Yukon is Canada's westernmost and smallest territory, bordering the U.S. state of Alaska. Like many parts of Canada, including the province of New Brunswick, Yukon is officially bilingual (French and English are both official languages), but its solid population of Native American, Germanic and First Nations peoples — who are Aboriginal, but not Inuit or Metis — makes it markedly diverse. This distinctive makeup, and its impact on the region's art and culture, is one of Yukon's defining characteristics.

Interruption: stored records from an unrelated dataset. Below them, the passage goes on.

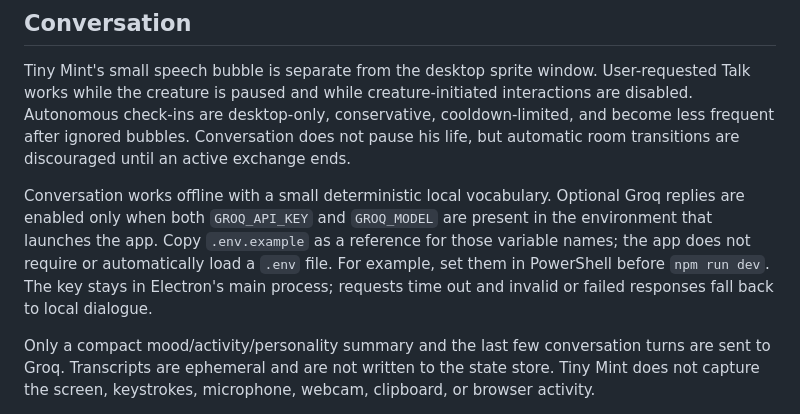
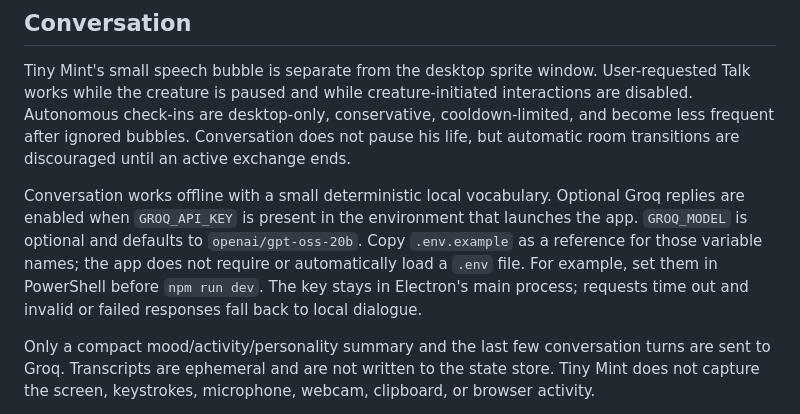
Before and after one commit to jaharcla/Bebop, a Markdown page: README.md, the part around the change. Drawn GitHub-style.

Commit message:
Clarify optional Groq configuration

```diff
--- a/README.md
+++ b/README.md
@@ -42,7 +42,7 @@ Packaged Windows builds manage sign-in startup through Electron's login-item set
 
 Tiny Mint's small speech bubble is separate from the desktop sprite window. User-requested Talk works while the creature is paused and while creature-initiated interactions are disabled. Autonomous check-ins are desktop-only, conservative, cooldown-limited, and become less frequent after ignored bubbles. Conversation does not pause his life, but automatic room transitions are discouraged until an active exchange ends.
 
-Conversation works offline with a small deterministic local vocabulary. Optional Groq replies are enabled only when both `GROQ_API_KEY` and `GROQ_MODEL` are present in the environment that launches the app. Copy `.env.example` as a reference for those variable names; the app does not require or automatically load a `.env` file. For example, set them in PowerShell before `npm run dev`. The key stays in Electron's main process; requests time out and invalid or failed responses fall back to local dialogue.
+Conversation works offline with a small deterministic local vocabulary. Optional Groq replies are enabled when `GROQ_API_KEY` is present in the environment that launches the app. `GROQ_MODEL` is optional and defaults to `openai/gpt-oss-20b`. Copy `.env.example` as a reference for those variable names; the app does not require or automatically load a `.env` file. For example, set them in PowerShell before `npm run dev`. The key stays in Electron's main process; requests time out and invalid or failed responses fall back to local dialogue.
 
 Only a compact mood/activity/personality summary and the last few conversation turns are sent to Groq. Transcripts are ephemeral and are not written to the state store. Tiny Mint does not capture the screen, keystrokes, microphone, webcam, clipboard, or browser activity.
 
```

The stunning outdoor setting is something else commonly associated with the Yukon Territory. A particularly notable characteristic of the region is water, not just because of its position along the Beaufort Sea, but also because it has a large number of glacier-fed alpine lakes and is a major watershed of its namesake, the Yukon River. This unique geography — and the territory's gold rush history — continue to have a strong influence not just on Yukon's culture, but also on its economy.
Careers in Yukon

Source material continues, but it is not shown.